At this point in Le Corbusier’s career, he became intrigued by the technology and design of steamships. The simplistic, streamlined result born out of innovative engineering techniques and modular design had influenced Corbusier’s spatial planning and minimalistic aesthetic. The pilotis that support the decks, the ribbon windows that run alongside the hull, the ramps providing a moment of egress from deck to deck; all of these aspects served as the foundation of the Five Points of Architecture and are found in the overall composition of Villa Savoye.
Upon entering the site, the house appears to be floating above the forested picturesque background supported by slender pilotis that seem to dissolve among the tree line, as the lower level is also painted green to allude to the perception of a floating volume.
The lower level serves as the maintenance and service programs of the house. One of most interesting aspects of the house is the curved glass façade on the lower level that is formed to match the turning radius of automobiles of 1929 so that when the owner drives underneath the larger volume they can pull into the garage with the ease of a slight turn.
The living quarters, or the upper volume, are fitted with ribbon windows that blend seamlessly into the stark, white façade, which void the façade(s) of any hierarchy. The ribbon windows begin to play with the perception of interior and exterior, which does not fully become expressed until once inside.
However once inside, there becomes a clear understanding of the spatial interplay between public and private spaces. Typically, the living spaces of a house are relatively private, closed off, and rather secluded. Yet, Le Corbusier situates the living spaces around a communal, outdoor terraced that is separated from the living area by a sliding glass wall. This notion of privatized areas within a larger communal setting is a common thread later on in Le Corbusier’s housing projects.
Both the lower level and the upper living quarters are based off an open plan idea that provokes the inhabitant to continuously meander between spaces. As an architectural tour de force, Le Corbusier incorporates a series of ramps moving from the lower level all the way to the rooftop garden, which requires the inhabitant to slow down and experience the movement between spaces.

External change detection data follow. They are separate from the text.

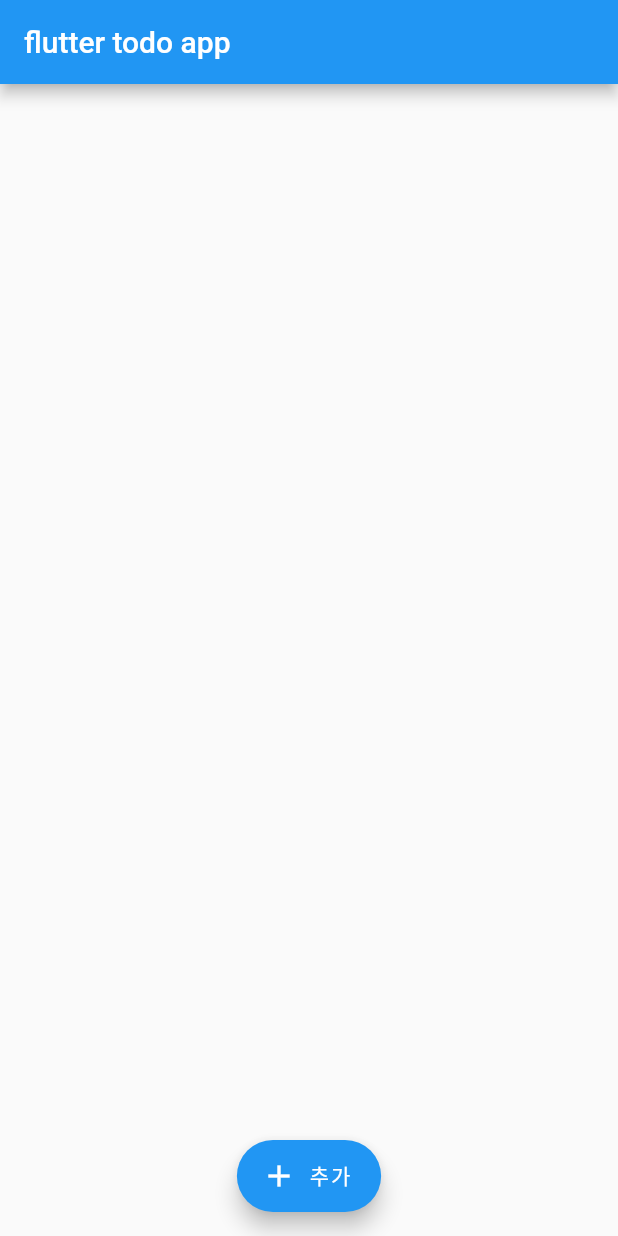
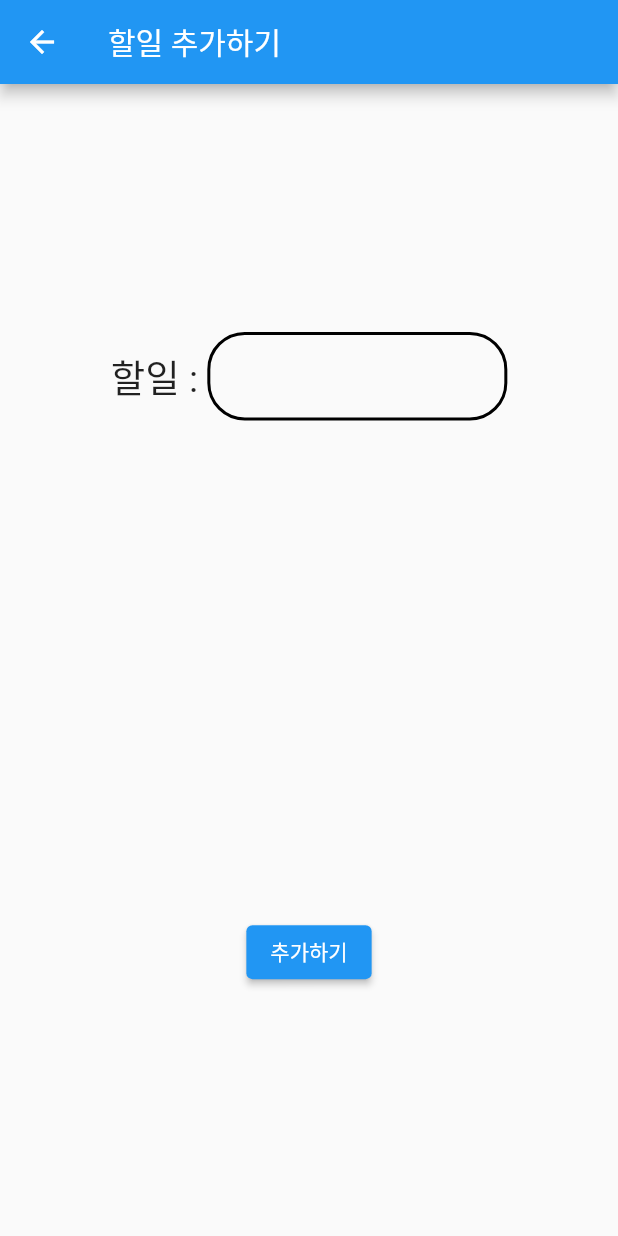
Before and after one commit to SangWook16074/flutter_todo_app, a Flutter app: the screen it shows after launch, after a tap on "추가", on a phone screen of 412 x 824 dp. Run offline on Flutter 3.47's test engine with Material 2 defaults, Android fonts, the phone set to English and light mode, and no system bars; our stand-ins replace cloud_firestore, firebase_core, get; accounts and stored records are empty.

Commit message:
db에 추가하기 기능 완성

```diff
--- a/lib/src/ui/app.dart
+++ b/lib/src/ui/app.dart
@@ -1,5 +1,6 @@
 import 'package:cloud_firestore/cloud_firestore.dart';
 import 'package:flutter/material.dart';
+import 'package:flutter_todo_app/src/ui/pages/create_page.dart';
 
 class App extends StatefulWidget {
   const App({super.key});
@@ -16,7 +17,8 @@ class _AppState extends State<App> {
         title: const Text('flutter todo app'),
       ),
       floatingActionButton: FloatingActionButton.extended(
-        onPressed: () {},
+        onPressed: () => Navigator.of(context)
+            .push(MaterialPageRoute(builder: (context) => const CreatePage())),
         icon: const Icon(Icons.add),
         label: const Text('추가'),
       ),
@@ -27,7 +29,10 @@ class _AppState extends State<App> {
 
   Widget _buildTodo() {
     return StreamBuilder<QuerySnapshot>(
-        stream: FirebaseFirestore.instance.collection('todo').snapshots(),
+        stream: FirebaseFirestore.instance
+            .collection('todo')
+            .orderBy('createTime', descending: true)
+            .snapshots(),
         builder: (context, snapshot) {
           return (snapshot.connectionState == ConnectionState.waiting)
               ? _loading()
@@ -48,10 +53,17 @@ class _AppState extends State<App> {
   Widget _todoList(String todo, String time, bool isDone) {
     return ListTile(
       title: Text(todo),
-      trailing: Icon(
-        Icons.favorite,
-        color: (!isDone) ? Colors.grey : Colors.red,
+      trailing: Row(
+        mainAxisAlignment: MainAxisAlignment.center,
+        mainAxisSize: MainAxisSize.min,
+        children: [
+          Icon(
+            Icons.favorite,
+            color: (!isDone) ? Colors.grey : Colors.red,
+          ),
+        ],
       ),
+      onTap: () {},
     );
   }
 
--- /dev/null
+++ b/lib/src/ui/pages/create_page.dart
@@ -0,0 +1,86 @@
+import 'package:cloud_firestore/cloud_firestore.dart';
+import 'package:flutter/material.dart';
+
+class CreatePage extends StatefulWidget {
+  const CreatePage({super.key});
+
+  @override
+  State<CreatePage> createState() => _CreatePageState();
+}
+
+class _CreatePageState extends State<CreatePage> {
+  late TextEditingController _todoController;
+
+  Future<void> _createTodos(String todo) async {
+    await FirebaseFirestore.instance.collection('todo').add({
+      'todo': todo,
+      'createTime': Timestamp.now(),
+      'isDone': false,
+    });
+  }
+
+  @override
+  void initState() {
+    _todoController = TextEditingController();
+    super.initState();
+  }
+
+  @override
+  void dispose() {
+    _todoController.dispose();
+    super.dispose();
+  }
+
+  @override
+  Widget build(BuildContext context) {
+    return GestureDetector(
+      onTap: () => FocusScope.of(context).unfocus(),
+      child: Scaffold(
+        appBar: AppBar(
+          title: const Text('할일 추가하기'),
+        ),
+        body: Column(
+          mainAxisAlignment: MainAxisAlignment.spaceAround,
+          crossAxisAlignment: CrossAxisAlignment.center,
+          children: [_buildCreateTextField('할일'), _buildButton()],
+        ),
+      ),
+    );
+  }
+
+  Widget _buildCreateTextField(String label) {
+    return Row(
+      mainAxisAlignment: MainAxisAlignment.center,
+      children: [
+        Text(
+          '$label : ',
+          style: const TextStyle(fontSize: 25),
+        ),
+        SizedBox(
+          width: 200,
+          child: TextField(
+            controller: _todoController,
+            cursorColor: Colors.black,
+            decoration: InputDecoration(
+                border: InputBorder.none,
+                focusedBorder: OutlineInputBorder(
+                    borderSide: const BorderSide(width: 2),
+                    borderRadius: BorderRadius.circular(25)),
+                enabledBorder: OutlineInputBorder(
+                    borderSide: const BorderSide(width: 2),
+                    borderRadius: BorderRadius.circular(25))),
+          ),
+        ),
+      ],
+    );
+  }
+
+  Widget _buildButton() {
+    return ElevatedButton(
+        onPressed: () {
+          _createTodos(_todoController.text);
+          Navigator.of(context).pop();
+        },
+        child: const Text('추가하기'));
+  }
+}
```
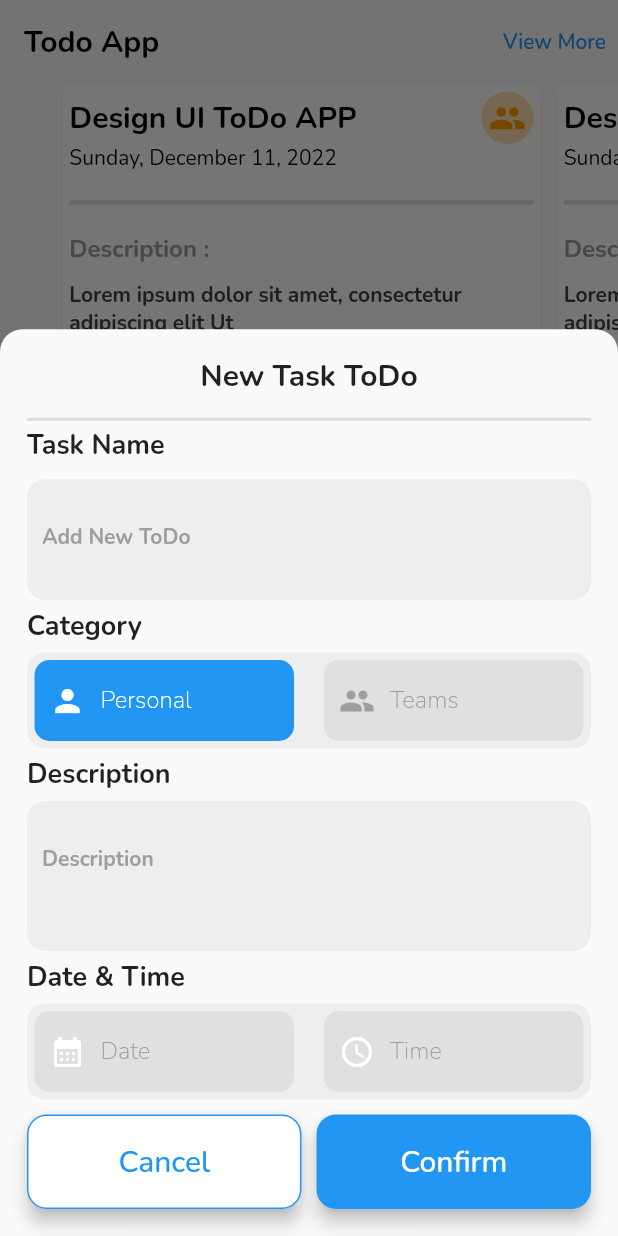
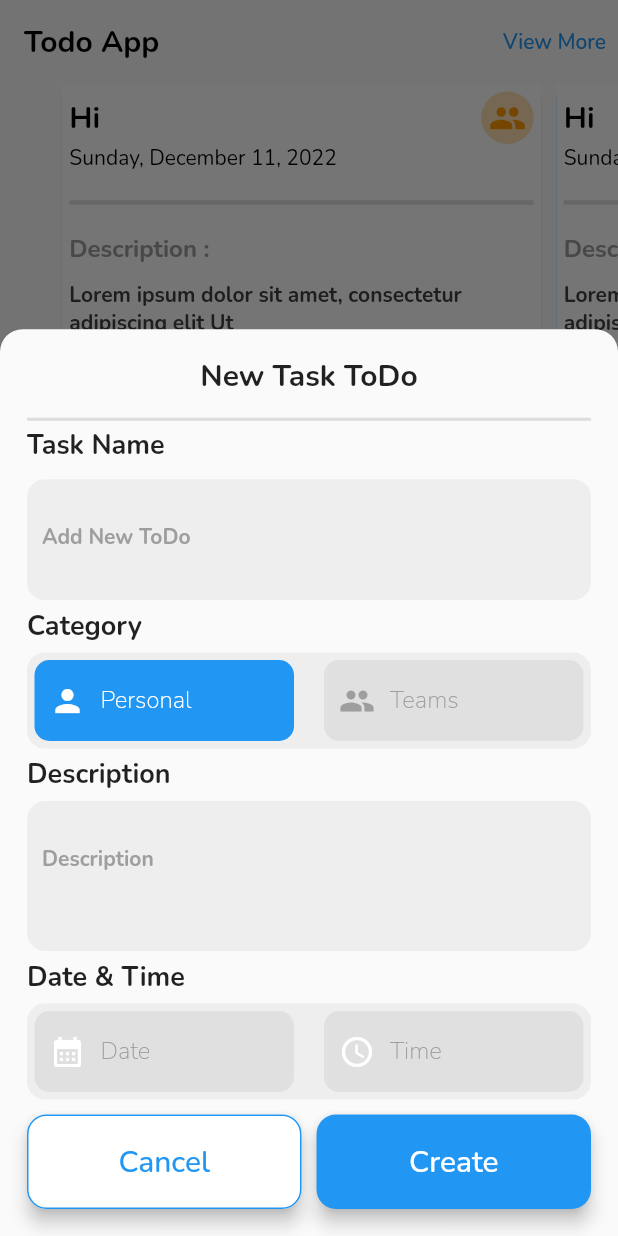
Before and after one commit to Naawaal/TodoApp, a Flutter app: the screen it shows after launch, after a tap on "Create New", on a phone screen of 412 x 824 dp. Run offline on Flutter 3.47's test engine with Material 2 defaults, Android fonts, the phone set to English and light mode, and no system bars; our stand-ins replace flutter_keyboard_visibility, google_fonts.

Commit message:
Fourth Commit

```diff
--- /dev/null
+++ b/lib/models/todo.dart
@@ -0,0 +1,13 @@
+class Todo {
+  final String title;
+  final String description;
+  final String category;
+  final DateTime dateTime;
+
+  Todo({
+    required this.title,
+    required this.description,
+    required this.category,
+    required this.dateTime,
+  });
+}
--- a/lib/screen/homescreen.dart
+++ b/lib/screen/homescreen.dart
@@ -4,9 +4,17 @@ import 'package:todoapp/widget/bottomsheet.dart';
 import 'package:todoapp/widget/todo_list.dart';
 import 'package:todoapp/widget/todo_list_horizontal.dart';
 
-class HomeScreen extends StatelessWidget {
+import '../models/todo.dart';
+
+class HomeScreen extends StatefulWidget {
   const HomeScreen({super.key});
 
+  @override
+  State<HomeScreen> createState() => _HomeScreenState();
+}
+
+class _HomeScreenState extends State<HomeScreen> {
+  final List<Todo> _todos = [];
   @override
   Widget build(BuildContext context) {
     return Scaffold(
@@ -23,9 +31,15 @@ class HomeScreen extends StatelessWidget {
         ],
       ),
       body: Column(
-        children: const [
-          Expanded(child: TodoListHorizontal()),
-          Expanded(child: TodoList()),
+        children: [
+          Expanded(
+              child: TodoListHorizontal(
+            todos: _todos,
+          )),
+          Expanded(
+              child: TodoList(
+            todos: _todos,
+          )),
         ],
       ),
       bottomNavigationBar: Padding(
@@ -42,7 +56,14 @@ class HomeScreen extends StatelessWidget {
                         topRight: Radius.circular(15)),
                   ),
                   builder: (context) {
-                    return const TodoBottomSheet();
+                    return TodoBottomSheet(
+                      onPressedCreate: (Todo todo) {
+                        setState(() {
+                          _todos.add(todo);
+                        });
+                        Navigator.pop(context);
+                      },
+                    );
                   });
             }),
       ),
--- a/lib/widget/bottomsheet.dart
+++ b/lib/widget/bottomsheet.dart
@@ -5,14 +5,22 @@ import 'package:todoapp/widget/date_time.dart';
 import 'package:todoapp/widget/todo_category.dart';
 import 'package:todoapp/widget/todo_textformfield.dart';
 
+import '../models/todo.dart';
+
 class TodoBottomSheet extends StatefulWidget {
-  const TodoBottomSheet({super.key});
+  final Function(Todo) onPressedCreate;
+  const TodoBottomSheet({super.key, required this.onPressedCreate});
 
   @override
   State<TodoBottomSheet> createState() => _TodoBottomSheetState();
 }
 
 class _TodoBottomSheetState extends State<TodoBottomSheet> {
+  final TextEditingController _titleController = TextEditingController();
+  final TextEditingController _descriptionController = TextEditingController();
+  String _category = 'Personal';
+  DateTime? _dateTime;
+
   @override
   Widget build(BuildContext context) {
     return KeyboardVisibilityBuilder(builder: (context, visibility) {
@@ -56,8 +64,9 @@ class _TodoBottomSheetState extends State<TodoBottomSheet> {
                   const SizedBox(
                     height: 10,
                   ),
-                  const TodoTextFormField(
+                  TodoTextFormField(
                     label: 'Add New ToDo',
+                    controller: _titleController,
                   ),
                   const SizedBox(
                     height: 5,
@@ -72,7 +81,13 @@ class _TodoBottomSheetState extends State<TodoBottomSheet> {
                   const SizedBox(
                     height: 5,
                   ),
-                  const TodoCategory(),
+                  TodoCategory(
+                    onCategorySelect: (String category) {
+                      setState(() {
+                        _category = category;
+                      });
+                    },
+                  ),
                   const SizedBox(
                     height: 5,
                   ),
@@ -86,10 +101,11 @@ class _TodoBottomSheetState extends State<TodoBottomSheet> {
                   const SizedBox(
                     height: 5,
                   ),
-                  const SizedBox(
+                  SizedBox(
                     height: 100,
                     child: TodoTextFormField(
                       label: 'Description',
+                      controller: _descriptionController,
                     ),
                   ),
                   const SizedBox(
@@ -102,7 +118,11 @@ class _TodoBottomSheetState extends State<TodoBottomSheet> {
                       fontWeight: FontWeight.bold,
                     ),
                   ),
-                  const TodoDateTime(),
+                  TodoDateTime(
+                    onDateTimeSelect: (DateTime dateTime) {
+                      _dateTime = dateTime;
+                    },
+                  ),
                   Column(
                     children: [
                       const SizedBox(
@@ -124,8 +144,18 @@ class _TodoBottomSheetState extends State<TodoBottomSheet> {
                           ),
                           Expanded(
                             child: AppButtom(
-                              text: 'Confirm',
-                              onPressed: () {},
+                              text: 'Create',
+                              onPressed: () {
+                                if (_dateTime != null) {
+                                  final todo = Todo(
+                                    title: _titleController.text,
+                                    description: _descriptionController.text,
+                                    category: _category,
+                                    dateTime: _dateTime!,
+                                  );
+                                  widget.onPressedCreate(todo);
+                                }
+                              },
                             ),
                           ),
                         ],
--- a/lib/widget/todo_category.dart
+++ b/lib/widget/todo_category.dart
@@ -1,7 +1,8 @@
 import 'package:flutter/material.dart';
 
 class TodoCategory extends StatefulWidget {
-  const TodoCategory({super.key});
+  final Function(String) onCategorySelect;
+  const TodoCategory({super.key, required this.onCategorySelect});
 
   @override
   State<TodoCategory> createState() => _TodoCategoryState();
@@ -30,6 +31,7 @@ class _TodoCategoryState extends State<TodoCategory> {
               setState(() {
                 activeCategory = 'Personal';
               });
+              widget.onCategorySelect('Personal');
             },
             isActive: activeCategory == 'Personal',
           ),
@@ -48,6 +50,7 @@ class _TodoCategoryState extends State<TodoCategory> {
               setState(() {
                 activeCategory = 'Teams';
               });
+              widget.onCategorySelect('Teams');
             },
             isActive: activeCategory == 'Teams',
           ),
--- a/lib/widget/todo_horizontal_item.dart
+++ b/lib/widget/todo_horizontal_item.dart
@@ -1,16 +1,26 @@
 import 'package:flutter/material.dart';
 
-class TodoHorizontalItem extends StatelessWidget {
-  const TodoHorizontalItem({super.key});
+class TodoHorizontalItem extends StatefulWidget {
+  final Color color;
+  const TodoHorizontalItem({
+    super.key,
+    r,
+    required this.color,
+  });
 
+  @override
+  State<TodoHorizontalItem> createState() => _TodoHorizontalItemState();
+}
+
+class _TodoHorizontalItemState extends State<TodoHorizontalItem> {
   @override
   Widget build(BuildContext context) {
     return Container(
       padding: const EdgeInsets.only(bottom: 10),
       margin: const EdgeInsets.only(right: 10),
-      decoration: const BoxDecoration(
-        color: Colors.orange,
-        borderRadius: BorderRadius.all(Radius.circular(10)),
+      decoration: BoxDecoration(
+        color: widget.color,
+        borderRadius: const BorderRadius.all(Radius.circular(10)),
       ),
       child: Container(
         padding: const EdgeInsets.symmetric(horizontal: 5, vertical: 5),
@@ -24,7 +34,7 @@ class TodoHorizontalItem extends StatelessWidget {
               mainAxisAlignment: MainAxisAlignment.spaceBetween,
               children: [
                 const Text(
-                  'Design UI ToDo APP',
+                  'Hi',
                   style: TextStyle(
                     color: Colors.black,
                     fontSize: 20,
--- a/lib/widget/todo_item.dart
+++ b/lib/widget/todo_item.dart
@@ -1,11 +1,15 @@
 import 'package:flutter/material.dart';
 
+import '../models/todo.dart';
+
 class TodoItem extends StatelessWidget {
-  const TodoItem({super.key});
+  final Todo todo;
+  const TodoItem({super.key, required this.todo});
 
   @override
   Widget build(BuildContext context) {
-    return Container(
+    return GestureDetector(
+      child: Container(
         margin: const EdgeInsets.all(10),
         padding: const EdgeInsets.all(20),
         decoration: BoxDecoration(
@@ -18,22 +22,20 @@ class TodoItem extends StatelessWidget {
             Row(
               mainAxisAlignment: MainAxisAlignment.spaceBetween,
               children: [
-              Column(
-                  crossAxisAlignment: CrossAxisAlignment.start,
-                  children: const [
+                Column(crossAxisAlignment: CrossAxisAlignment.start, children: [
                   Text(
-                      'Meeting With Client',
-                      style: TextStyle(
+                    todo.title,
+                    style: const TextStyle(
                       fontWeight: FontWeight.bold,
                       fontSize: 16,
                     ),
                   ),
-                    SizedBox(
+                  const SizedBox(
                     height: 5,
                   ),
                   Text(
-                      'Redesign motion graphics...',
-                      style: TextStyle(
+                    todo.description,
+                    style: const TextStyle(
                       fontSize: 14,
                       color: Colors.grey,
                     ),
@@ -57,9 +59,9 @@ class TodoItem extends StatelessWidget {
             Row(
               mainAxisAlignment: MainAxisAlignment.spaceBetween,
               children: [
-              const Text(
-                'Today   11:25',
-                style: TextStyle(
+                Text(
+                  todo.dateTime.toString(),
+                  style: const TextStyle(
                     color: Colors.grey,
                     fontSize: 13,
                   ),
@@ -102,6 +104,7 @@ class TodoItem extends StatelessWidget {
             ),
           ],
         ),
+      ),
     );
   }
 }
--- a/lib/widget/todo_list.dart
+++ b/lib/widget/todo_list.dart
@@ -1,15 +1,20 @@
 import 'package:flutter/cupertino.dart';
+import 'package:todoapp/models/todo.dart';
 import 'package:todoapp/widget/todo_item.dart';
 
 class TodoList extends StatelessWidget {
-  const TodoList({super.key});
+  final List<Todo> todos;
+  const TodoList({super.key, required this.todos});
 
   @override
   Widget build(BuildContext context) {
     return ListView.builder(
-      itemCount: 20,
+      itemCount: todos.length,
       itemBuilder: ((context, index) {
-        return const TodoItem();
+        final todo = todos[index];
+        return TodoItem(
+          todo: todo,
+        );
       }),
     );
   }
--- a/lib/widget/todo_list_horizontal.dart
+++ b/lib/widget/todo_list_horizontal.dart
@@ -1,8 +1,11 @@
-import 'package:flutter/widgets.dart';
+import 'package:flutter/material.dart';
 import 'package:todoapp/widget/todo_horizontal_item.dart';
 
+import '../models/todo.dart';
+
 class TodoListHorizontal extends StatefulWidget {
-  const TodoListHorizontal({super.key});
+  final List<Todo> todos;
+  const TodoListHorizontal({super.key, required this.todos});
 
   @override
   State<TodoListHorizontal> createState() => _TodoListHorizontalState();
@@ -12,6 +15,18 @@ class _TodoListHorizontalState extends State<TodoListHorizontal> {
   final PageController _pageController = PageController(
     viewportFraction: 0.8,
   );
+  final List _colors = [
+    Colors.orange,
+    Colors.blue,
+    Colors.green,
+    Colors.red,
+    Colors.purple,
+    Colors.yellow,
+    Colors.pink,
+    Colors.brown,
+    Colors.teal,
+    Colors.cyan,
+  ];
 
   @override
   Widget build(BuildContext context) {
@@ -19,7 +34,10 @@ class _TodoListHorizontalState extends State<TodoListHorizontal> {
       controller: _pageController,
       itemCount: 10,
       itemBuilder: (context, index) {
-        return const TodoHorizontalItem();
+        final color = _colors[index];
+        return TodoHorizontalItem(
+          color: color,
+        );
       },
     );
   }
--- a/lib/widget/todo_textformfield.dart
+++ b/lib/widget/todo_textformfield.dart
@@ -2,7 +2,9 @@ import 'package:flutter/material.dart';
 
 class TodoTextFormField extends StatelessWidget {
   final String label;
-  const TodoTextFormField({super.key, required this.label});
+  final TextEditingController controller;
+  const TodoTextFormField(
+      {super.key, required this.label, required this.controller});
 
   @override
   Widget build(BuildContext context) {
@@ -11,6 +13,7 @@ class TodoTextFormField extends StatelessWidget {
       decoration: BoxDecoration(
           color: Colors.grey.shade200, borderRadius: BorderRadius.circular(12)),
       child: TextFormField(
+        controller: controller,
         autocorrect: true,
         decoration: InputDecoration(
             border: InputBorder.none,
```
Also changed, not shown: lib/widget/date_time.dart (+19 -1 lines). Lines whose indentation alone changed are shown as unchanged.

Villa Savoye is a house designed based on the architectural promenade. Its experience is in the movement through the spaces. It is not until one becomes familiar with the subtle peculiarities that the movement and proportionality of the spaces evokes a sense of monumentality within the Parisian suburb.
Special Thanks to Flavio Bragaia for the photos.
Architect: Le Corbusier
Location: Poissy, France
Project Year: 1929
Photographs: Falvio Bragaia, Flickr User: End User, Timothy Brown, Ken McCown
References: greatbuildings.com, wikiarquitectura.com, galinsky.com